- _What is required_: Each entry below should appear again exactly as written, without pictures.

(Stored records)

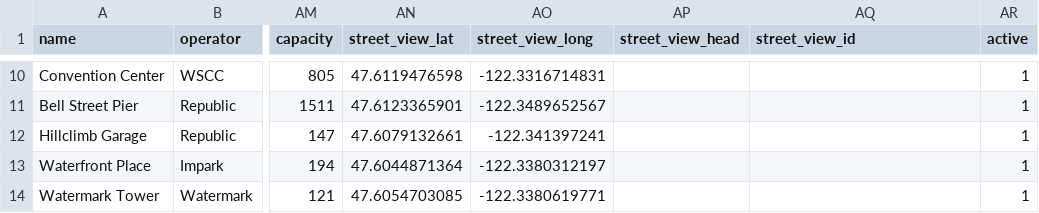
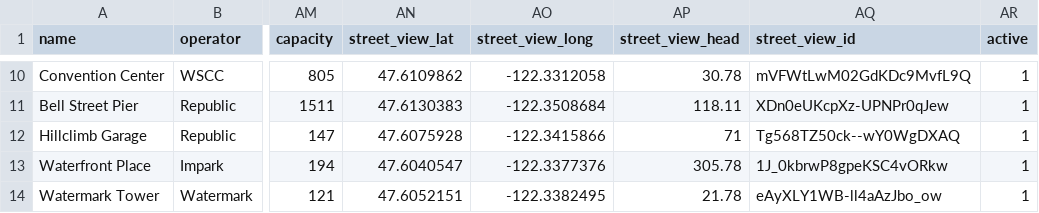
Before and after one commit to prkng/process, a CSV file: prkng_process/data/lots_seattle.csv, drawn as a sheet; only a part is shown, gaps mark what is left out; the diff covers the shown part only; the diff names each change by its address in the sheet, - before the commit and + after, or states it on an @@ line.

Commit message:
add streetviews to seattle lots

```diff
--- a/prkng_process/data/lots_seattle.csv
+++ b/prkng_process/data/lots_seattle.csv
-AN10 (street_view_lat): 47.6119476598
+AN10 (street_view_lat): 47.6109862
-AO10 (street_view_long): -122.3316714831
+AO10 (street_view_long): -122.3312058
-AP10 (street_view_head): (empty)
+AP10 (street_view_head): 30.78
-AQ10 (street_view_id): (empty)
+AQ10 (street_view_id): mVFWtLwM02GdKDc9MvfL9Q
-AN11 (street_view_lat): 47.6123365901
+AN11 (street_view_lat): 47.6130383
-AO11 (street_view_long): -122.3489652567
+AO11 (street_view_long): -122.3508684
-AP11 (street_view_head): (empty)
+AP11 (street_view_head): 118.11
-AQ11 (street_view_id): (empty)
+AQ11 (street_view_id): XDn0eUKcpXz-UPNPr0qJew
-AN12 (street_view_lat): 47.6079132661
+AN12 (street_view_lat): 47.6075928
-AO12 (street_view_long): -122.341397241
+AO12 (street_view_long): -122.3415866
-AP12 (street_view_head): (empty)
+AP12 (street_view_head): 71
-AQ12 (street_view_id): (empty)
+AQ12 (street_view_id): Tg568TZ50ck--wY0WgDXAQ
-AN13 (street_view_lat): 47.6044871364
+AN13 (street_view_lat): 47.6040547
-AO13 (street_view_long): -122.3380312197
+AO13 (street_view_long): -122.3377376
-AP13 (street_view_head): (empty)
+AP13 (street_view_head): 305.78
-AQ13 (street_view_id): (empty)
+AQ13 (street_view_id): 1J_0kbrwP8gpeKSC4vORkw
-AN14 (street_view_lat): 47.6054703085
+AN14 (street_view_lat): 47.6052151
-AO14 (street_view_long): -122.3380619771
+AO14 (street_view_long): -122.3382495
-AP14 (street_view_head): (empty)
+AP14 (street_view_head): 21.78
-AQ14 (street_view_id): (empty)
+AQ14 (street_view_id): eAyXLY1WB-ll4aAzJbo_ow
```
Also changed, not shown: 32 edited cells elsewhere in this file.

- _Solution for this problem_:
Before and after one commit to prkng/process, a CSV file: prkng_process/data/lots_seattle.csv, drawn as a sheet; only a part is shown, gaps mark what is left out; the diff covers the shown part only; the diff names each change by its address in the sheet, - before the commit and + after, or states it on an @@ line.

Commit message:
add streetviews to seattle lots

```diff
--- a/prkng_process/data/lots_seattle.csv
+++ b/prkng_process/data/lots_seattle.csv
-AN10 (street_view_lat): 47.6119476598
+AN10 (street_view_lat): 47.6109862
-AO10 (street_view_long): -122.3316714831
+AO10 (street_view_long): -122.3312058
-AP10 (street_view_head): (empty)
+AP10 (street_view_head): 30.78
-AQ10 (street_view_id): (empty)
+AQ10 (street_view_id): mVFWtLwM02GdKDc9MvfL9Q
-AN11 (street_view_lat): 47.6123365901
+AN11 (street_view_lat): 47.6130383
-AO11 (street_view_long): -122.3489652567
+AO11 (street_view_long): -122.3508684
-AP11 (street_view_head): (empty)
+AP11 (street_view_head): 118.11
-AQ11 (street_view_id): (empty)
+AQ11 (street_view_id): XDn0eUKcpXz-UPNPr0qJew
-AN12 (street_view_lat): 47.6079132661
+AN12 (street_view_lat): 47.6075928
-AO12 (street_view_long): -122.341397241
+AO12 (street_view_long): -122.3415866
-AP12 (street_view_head): (empty)
+AP12 (street_view_head): 71
-AQ12 (street_view_id): (empty)
+AQ12 (street_view_id): Tg568TZ50ck--wY0WgDXAQ
-AN13 (street_view_lat): 47.6044871364
+AN13 (street_view_lat): 47.6040547
-AO13 (street_view_long): -122.3380312197
+AO13 (street_view_long): -122.3377376
-AP13 (street_view_head): (empty)
+AP13 (street_view_head): 305.78
-AQ13 (street_view_id): (empty)
+AQ13 (street_view_id): 1J_0kbrwP8gpeKSC4vORkw
-AN14 (street_view_lat): 47.6054703085
+AN14 (street_view_lat): 47.6052151
-AO14 (street_view_long): -122.3380619771
+AO14 (street_view_long): -122.3382495
-AP14 (street_view_head): (empty)
+AP14 (street_view_head): 21.78
-AQ14 (street_view_id): (empty)
+AQ14 (street_view_id): eAyXLY1WB-ll4aAzJbo_ow
```
Also changed, not shown: 32 edited cells elsewhere in this file.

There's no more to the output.